Opportunities for this to happen are emerging in places. Reflecting Danny Kruger’s report on sustaining civil society post-Covid, the Levelling Up Fund announced in the Spending Review promises to fund projects that are ‘genuine local priorities’ backed by community stakeholders. To meet this ambition, policymakers will need to listen to communities with open minds. They will need to set aside their preconceptions of who stakeholders are and what solutions look like. And they must avoid setting one local area in competition against another and remain committed to real local needs even as other political priorities arise. We hope the outcomes of the Emerging Futures Fund can play a role in strengthening communities to help direct how Levelling Up and New Towns funds are disbursed, as the EFF funded New Constellation programme is already doing in Barrow.
Encouragingly, there’s a wider willingness to rethink the future. In the House of Lords, the Covid-19 Committee has asked people to share their wishes for a post-pandemic society while the All Party Parliamentary Group on the Green New Deal has been listening to civil society and the public about their visions for the future. The Young Foundation has captured the impact of Covid on people and communities while Demos has launched its People’s Commission on life after the pandemic and the Future Generations Commissioner for Wales has launched a manifesto for the future. The Law Family Commission led by Gus O’Donnell has begun its two year programme of work to consider how to “unleash the power” of Civil Society.

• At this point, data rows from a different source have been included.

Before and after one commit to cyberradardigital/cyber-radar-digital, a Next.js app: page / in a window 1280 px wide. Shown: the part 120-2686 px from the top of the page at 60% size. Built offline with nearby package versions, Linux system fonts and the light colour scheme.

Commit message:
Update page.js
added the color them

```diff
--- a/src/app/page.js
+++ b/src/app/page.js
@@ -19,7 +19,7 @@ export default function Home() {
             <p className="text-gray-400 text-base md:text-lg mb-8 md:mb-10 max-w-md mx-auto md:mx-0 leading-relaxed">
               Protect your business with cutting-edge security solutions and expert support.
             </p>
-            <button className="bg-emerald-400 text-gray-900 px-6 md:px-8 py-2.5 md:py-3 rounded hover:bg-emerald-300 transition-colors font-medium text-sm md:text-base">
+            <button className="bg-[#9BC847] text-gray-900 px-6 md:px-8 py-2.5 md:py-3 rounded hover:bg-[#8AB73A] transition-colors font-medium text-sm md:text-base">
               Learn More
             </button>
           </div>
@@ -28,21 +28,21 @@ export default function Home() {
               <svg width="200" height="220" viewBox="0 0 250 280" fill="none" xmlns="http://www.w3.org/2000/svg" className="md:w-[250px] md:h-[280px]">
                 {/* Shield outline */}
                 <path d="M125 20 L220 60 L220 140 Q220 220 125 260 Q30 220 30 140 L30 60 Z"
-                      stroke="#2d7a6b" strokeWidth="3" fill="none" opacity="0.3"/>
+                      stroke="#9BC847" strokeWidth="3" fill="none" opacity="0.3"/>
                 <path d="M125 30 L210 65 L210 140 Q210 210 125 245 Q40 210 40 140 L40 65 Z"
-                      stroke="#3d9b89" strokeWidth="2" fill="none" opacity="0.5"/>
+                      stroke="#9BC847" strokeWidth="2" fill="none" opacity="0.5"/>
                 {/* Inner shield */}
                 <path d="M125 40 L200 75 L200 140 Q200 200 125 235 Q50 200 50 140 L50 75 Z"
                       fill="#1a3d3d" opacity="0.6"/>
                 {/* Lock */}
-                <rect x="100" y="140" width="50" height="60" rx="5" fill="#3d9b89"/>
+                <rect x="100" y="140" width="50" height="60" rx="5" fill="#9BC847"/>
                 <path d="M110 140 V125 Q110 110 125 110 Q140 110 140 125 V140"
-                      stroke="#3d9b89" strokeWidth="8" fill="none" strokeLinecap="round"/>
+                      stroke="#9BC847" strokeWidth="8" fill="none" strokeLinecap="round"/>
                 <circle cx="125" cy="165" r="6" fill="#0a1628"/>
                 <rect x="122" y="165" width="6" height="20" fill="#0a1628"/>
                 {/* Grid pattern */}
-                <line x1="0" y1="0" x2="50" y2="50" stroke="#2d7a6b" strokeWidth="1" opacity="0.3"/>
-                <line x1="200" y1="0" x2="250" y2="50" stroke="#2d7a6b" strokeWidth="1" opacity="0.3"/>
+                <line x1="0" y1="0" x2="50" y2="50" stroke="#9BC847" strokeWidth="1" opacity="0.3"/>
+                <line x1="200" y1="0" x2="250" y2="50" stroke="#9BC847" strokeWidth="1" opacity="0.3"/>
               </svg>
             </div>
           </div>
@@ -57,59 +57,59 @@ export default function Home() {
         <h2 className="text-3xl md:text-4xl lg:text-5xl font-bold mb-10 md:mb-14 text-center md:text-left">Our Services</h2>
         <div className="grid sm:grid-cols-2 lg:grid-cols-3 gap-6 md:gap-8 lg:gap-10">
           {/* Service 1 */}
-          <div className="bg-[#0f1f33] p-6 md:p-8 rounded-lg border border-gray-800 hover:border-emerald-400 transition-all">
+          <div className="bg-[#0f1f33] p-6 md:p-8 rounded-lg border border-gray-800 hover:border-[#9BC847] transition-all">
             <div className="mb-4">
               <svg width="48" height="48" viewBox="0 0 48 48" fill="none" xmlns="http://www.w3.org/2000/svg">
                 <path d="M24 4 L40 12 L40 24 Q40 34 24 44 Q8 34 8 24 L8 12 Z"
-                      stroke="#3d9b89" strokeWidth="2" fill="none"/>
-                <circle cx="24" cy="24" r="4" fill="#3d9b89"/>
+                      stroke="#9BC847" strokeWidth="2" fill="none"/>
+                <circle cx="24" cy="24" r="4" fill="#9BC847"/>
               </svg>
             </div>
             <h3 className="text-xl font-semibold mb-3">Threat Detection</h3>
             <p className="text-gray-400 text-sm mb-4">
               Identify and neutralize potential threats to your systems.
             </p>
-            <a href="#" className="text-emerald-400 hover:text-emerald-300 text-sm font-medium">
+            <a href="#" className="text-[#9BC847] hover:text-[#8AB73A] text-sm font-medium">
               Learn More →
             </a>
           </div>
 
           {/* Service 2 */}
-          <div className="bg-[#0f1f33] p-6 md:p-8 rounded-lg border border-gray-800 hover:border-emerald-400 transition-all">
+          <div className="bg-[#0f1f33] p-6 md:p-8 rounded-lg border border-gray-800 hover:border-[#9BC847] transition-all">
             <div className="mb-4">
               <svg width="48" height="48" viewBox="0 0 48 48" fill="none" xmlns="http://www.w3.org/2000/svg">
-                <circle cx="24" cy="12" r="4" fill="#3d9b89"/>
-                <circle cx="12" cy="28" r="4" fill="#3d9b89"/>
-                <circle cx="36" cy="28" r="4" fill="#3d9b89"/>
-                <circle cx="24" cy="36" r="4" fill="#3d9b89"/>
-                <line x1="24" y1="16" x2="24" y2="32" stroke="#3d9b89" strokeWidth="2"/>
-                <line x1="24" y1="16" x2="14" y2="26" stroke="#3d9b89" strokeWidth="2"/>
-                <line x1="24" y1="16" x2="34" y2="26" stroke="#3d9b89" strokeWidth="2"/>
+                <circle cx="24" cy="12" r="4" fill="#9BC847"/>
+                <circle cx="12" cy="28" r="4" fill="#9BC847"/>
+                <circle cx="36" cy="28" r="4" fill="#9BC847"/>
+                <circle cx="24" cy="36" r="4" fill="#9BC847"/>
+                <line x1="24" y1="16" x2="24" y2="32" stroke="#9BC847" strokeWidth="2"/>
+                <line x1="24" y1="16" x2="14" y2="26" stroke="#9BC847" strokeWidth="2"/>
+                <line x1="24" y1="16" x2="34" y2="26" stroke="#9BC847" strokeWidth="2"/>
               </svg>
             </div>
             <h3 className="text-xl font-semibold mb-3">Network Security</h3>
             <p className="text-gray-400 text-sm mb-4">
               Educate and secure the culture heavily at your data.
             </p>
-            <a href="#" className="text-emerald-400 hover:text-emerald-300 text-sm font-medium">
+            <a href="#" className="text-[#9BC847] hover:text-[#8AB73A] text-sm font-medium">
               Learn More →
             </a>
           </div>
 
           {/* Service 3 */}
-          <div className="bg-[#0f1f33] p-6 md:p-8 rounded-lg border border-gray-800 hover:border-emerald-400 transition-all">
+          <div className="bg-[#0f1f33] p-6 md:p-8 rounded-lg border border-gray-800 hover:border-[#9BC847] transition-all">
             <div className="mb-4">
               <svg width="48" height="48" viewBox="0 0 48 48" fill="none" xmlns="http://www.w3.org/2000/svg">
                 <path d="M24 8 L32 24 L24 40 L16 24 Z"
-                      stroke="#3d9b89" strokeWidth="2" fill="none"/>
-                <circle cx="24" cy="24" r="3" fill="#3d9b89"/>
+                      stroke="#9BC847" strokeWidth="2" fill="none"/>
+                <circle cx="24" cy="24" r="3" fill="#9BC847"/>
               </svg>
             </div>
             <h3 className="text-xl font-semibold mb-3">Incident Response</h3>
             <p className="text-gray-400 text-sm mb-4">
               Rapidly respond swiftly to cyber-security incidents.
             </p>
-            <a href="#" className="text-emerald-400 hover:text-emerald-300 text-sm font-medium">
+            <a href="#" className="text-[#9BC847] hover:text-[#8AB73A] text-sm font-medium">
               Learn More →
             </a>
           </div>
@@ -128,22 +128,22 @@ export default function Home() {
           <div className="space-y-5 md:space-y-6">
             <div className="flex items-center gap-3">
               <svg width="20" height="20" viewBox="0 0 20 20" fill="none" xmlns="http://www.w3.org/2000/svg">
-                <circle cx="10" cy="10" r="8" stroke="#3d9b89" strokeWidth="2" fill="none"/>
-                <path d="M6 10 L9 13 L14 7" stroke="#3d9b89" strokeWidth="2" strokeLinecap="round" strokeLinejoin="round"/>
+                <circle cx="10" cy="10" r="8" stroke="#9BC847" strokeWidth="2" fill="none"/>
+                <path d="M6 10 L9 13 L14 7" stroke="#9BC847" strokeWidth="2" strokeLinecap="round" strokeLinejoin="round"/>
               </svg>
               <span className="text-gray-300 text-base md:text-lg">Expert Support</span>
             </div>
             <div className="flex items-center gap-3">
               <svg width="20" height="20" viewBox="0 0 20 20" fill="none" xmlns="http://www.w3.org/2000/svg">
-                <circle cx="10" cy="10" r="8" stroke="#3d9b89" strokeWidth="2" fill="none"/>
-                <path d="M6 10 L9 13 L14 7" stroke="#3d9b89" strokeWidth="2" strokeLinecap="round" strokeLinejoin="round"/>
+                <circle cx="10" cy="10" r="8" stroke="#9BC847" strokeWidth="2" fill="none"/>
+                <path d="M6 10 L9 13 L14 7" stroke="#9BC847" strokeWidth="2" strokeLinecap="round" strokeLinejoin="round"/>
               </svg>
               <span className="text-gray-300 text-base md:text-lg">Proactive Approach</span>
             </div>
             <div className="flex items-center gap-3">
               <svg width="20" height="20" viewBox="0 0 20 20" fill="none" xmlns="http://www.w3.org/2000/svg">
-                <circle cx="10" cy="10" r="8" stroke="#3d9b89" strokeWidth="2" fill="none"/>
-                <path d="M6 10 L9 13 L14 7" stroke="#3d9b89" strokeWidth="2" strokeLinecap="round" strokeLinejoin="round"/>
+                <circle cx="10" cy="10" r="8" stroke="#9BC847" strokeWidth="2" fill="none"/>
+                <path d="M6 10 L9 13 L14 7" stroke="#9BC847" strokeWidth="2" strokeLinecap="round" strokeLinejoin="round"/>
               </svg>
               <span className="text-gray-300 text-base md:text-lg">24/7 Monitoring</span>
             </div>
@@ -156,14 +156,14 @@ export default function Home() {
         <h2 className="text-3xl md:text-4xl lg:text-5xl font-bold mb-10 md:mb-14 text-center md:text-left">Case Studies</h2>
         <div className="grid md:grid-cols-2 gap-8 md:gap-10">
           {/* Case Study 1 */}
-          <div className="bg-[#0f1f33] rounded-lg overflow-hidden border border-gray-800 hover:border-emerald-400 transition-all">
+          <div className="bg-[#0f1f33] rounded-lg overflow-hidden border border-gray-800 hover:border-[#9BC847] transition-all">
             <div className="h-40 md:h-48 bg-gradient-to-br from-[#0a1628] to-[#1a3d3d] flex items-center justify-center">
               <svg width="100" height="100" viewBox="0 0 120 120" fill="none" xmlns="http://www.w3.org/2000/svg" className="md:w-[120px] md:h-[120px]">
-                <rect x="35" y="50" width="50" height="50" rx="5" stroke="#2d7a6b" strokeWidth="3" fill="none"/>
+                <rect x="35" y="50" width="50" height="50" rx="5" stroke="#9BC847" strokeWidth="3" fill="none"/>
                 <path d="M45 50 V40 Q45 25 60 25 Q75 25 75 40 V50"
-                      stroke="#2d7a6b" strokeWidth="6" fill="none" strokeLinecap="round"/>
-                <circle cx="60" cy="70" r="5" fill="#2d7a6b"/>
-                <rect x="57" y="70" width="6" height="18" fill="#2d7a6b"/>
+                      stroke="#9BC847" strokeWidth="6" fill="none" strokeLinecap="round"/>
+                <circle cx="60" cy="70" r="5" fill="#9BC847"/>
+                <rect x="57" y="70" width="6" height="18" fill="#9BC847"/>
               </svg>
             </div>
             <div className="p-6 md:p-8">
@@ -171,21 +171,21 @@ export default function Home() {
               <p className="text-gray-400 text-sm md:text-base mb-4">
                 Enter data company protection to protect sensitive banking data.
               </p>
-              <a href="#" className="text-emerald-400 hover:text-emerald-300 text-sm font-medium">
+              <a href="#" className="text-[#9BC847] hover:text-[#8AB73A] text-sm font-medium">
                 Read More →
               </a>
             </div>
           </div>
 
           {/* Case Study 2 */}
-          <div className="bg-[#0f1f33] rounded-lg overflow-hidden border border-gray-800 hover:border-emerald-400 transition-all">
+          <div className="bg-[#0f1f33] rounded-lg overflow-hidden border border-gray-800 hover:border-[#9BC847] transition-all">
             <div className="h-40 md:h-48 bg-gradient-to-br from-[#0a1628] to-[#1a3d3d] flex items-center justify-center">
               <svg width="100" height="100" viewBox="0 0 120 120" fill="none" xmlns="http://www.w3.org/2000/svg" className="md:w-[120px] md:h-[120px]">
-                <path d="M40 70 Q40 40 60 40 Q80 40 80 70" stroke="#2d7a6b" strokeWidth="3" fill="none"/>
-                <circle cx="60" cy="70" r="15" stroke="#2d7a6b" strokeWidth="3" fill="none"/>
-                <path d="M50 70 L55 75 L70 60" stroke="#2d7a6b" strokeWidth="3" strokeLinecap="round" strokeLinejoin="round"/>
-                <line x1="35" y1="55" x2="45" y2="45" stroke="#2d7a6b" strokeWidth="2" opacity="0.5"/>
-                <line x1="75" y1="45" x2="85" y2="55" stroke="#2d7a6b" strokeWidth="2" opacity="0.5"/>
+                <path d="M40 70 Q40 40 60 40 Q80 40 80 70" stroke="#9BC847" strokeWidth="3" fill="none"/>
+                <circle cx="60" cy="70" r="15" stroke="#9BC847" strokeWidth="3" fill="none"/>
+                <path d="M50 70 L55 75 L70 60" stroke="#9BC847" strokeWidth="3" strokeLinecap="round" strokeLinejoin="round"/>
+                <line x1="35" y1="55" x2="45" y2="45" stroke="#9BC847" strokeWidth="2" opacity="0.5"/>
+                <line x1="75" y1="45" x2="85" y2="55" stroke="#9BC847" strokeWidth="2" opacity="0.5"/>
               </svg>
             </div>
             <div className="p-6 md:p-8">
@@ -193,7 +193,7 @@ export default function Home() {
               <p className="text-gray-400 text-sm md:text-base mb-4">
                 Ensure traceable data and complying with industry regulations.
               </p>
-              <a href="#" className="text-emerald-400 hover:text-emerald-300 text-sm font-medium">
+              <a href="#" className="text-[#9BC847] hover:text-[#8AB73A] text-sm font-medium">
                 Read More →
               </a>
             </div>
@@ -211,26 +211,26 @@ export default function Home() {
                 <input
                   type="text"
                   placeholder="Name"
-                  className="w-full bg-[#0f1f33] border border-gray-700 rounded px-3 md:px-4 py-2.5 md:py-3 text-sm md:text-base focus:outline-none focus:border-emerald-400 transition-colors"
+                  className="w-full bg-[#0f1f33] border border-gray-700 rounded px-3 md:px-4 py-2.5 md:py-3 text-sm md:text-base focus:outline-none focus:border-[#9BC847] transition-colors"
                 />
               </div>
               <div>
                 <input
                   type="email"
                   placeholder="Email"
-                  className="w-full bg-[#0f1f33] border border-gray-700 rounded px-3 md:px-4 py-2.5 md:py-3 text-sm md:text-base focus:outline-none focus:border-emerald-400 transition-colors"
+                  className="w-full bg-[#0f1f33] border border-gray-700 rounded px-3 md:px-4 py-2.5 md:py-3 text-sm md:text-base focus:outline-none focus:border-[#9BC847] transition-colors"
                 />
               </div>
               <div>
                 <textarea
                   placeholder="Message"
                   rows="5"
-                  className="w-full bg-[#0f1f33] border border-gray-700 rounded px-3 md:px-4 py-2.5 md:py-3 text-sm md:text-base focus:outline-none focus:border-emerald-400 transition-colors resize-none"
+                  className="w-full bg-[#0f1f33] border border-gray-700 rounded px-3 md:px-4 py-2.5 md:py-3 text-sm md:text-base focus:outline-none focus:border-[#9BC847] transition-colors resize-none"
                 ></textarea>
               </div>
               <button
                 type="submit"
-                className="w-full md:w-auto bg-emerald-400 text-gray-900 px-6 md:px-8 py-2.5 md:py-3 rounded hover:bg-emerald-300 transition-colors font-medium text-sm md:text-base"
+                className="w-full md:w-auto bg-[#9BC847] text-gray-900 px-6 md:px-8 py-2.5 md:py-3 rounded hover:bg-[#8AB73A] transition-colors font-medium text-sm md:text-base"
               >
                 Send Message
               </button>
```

No one is better able to imagine a future than those who’ve spent the last year picking up the pieces. In the coming months as we gather evidence from the cohort of Emerging Futures Funds grantees, we will continue to join the dots between the experiences of different communities and the worlds they wish to inhabit. Together the collective power of their voices will have a lasting impact on the future.
Catherine Miller is working with the Emerging Futures Fund team, specifically looking across the 52 grants and connecting what’s emerging from them into the wider context. Catherine was previously CEO of Doteveryone, established the Mile End Institute and worked as a BBC journalist and producer.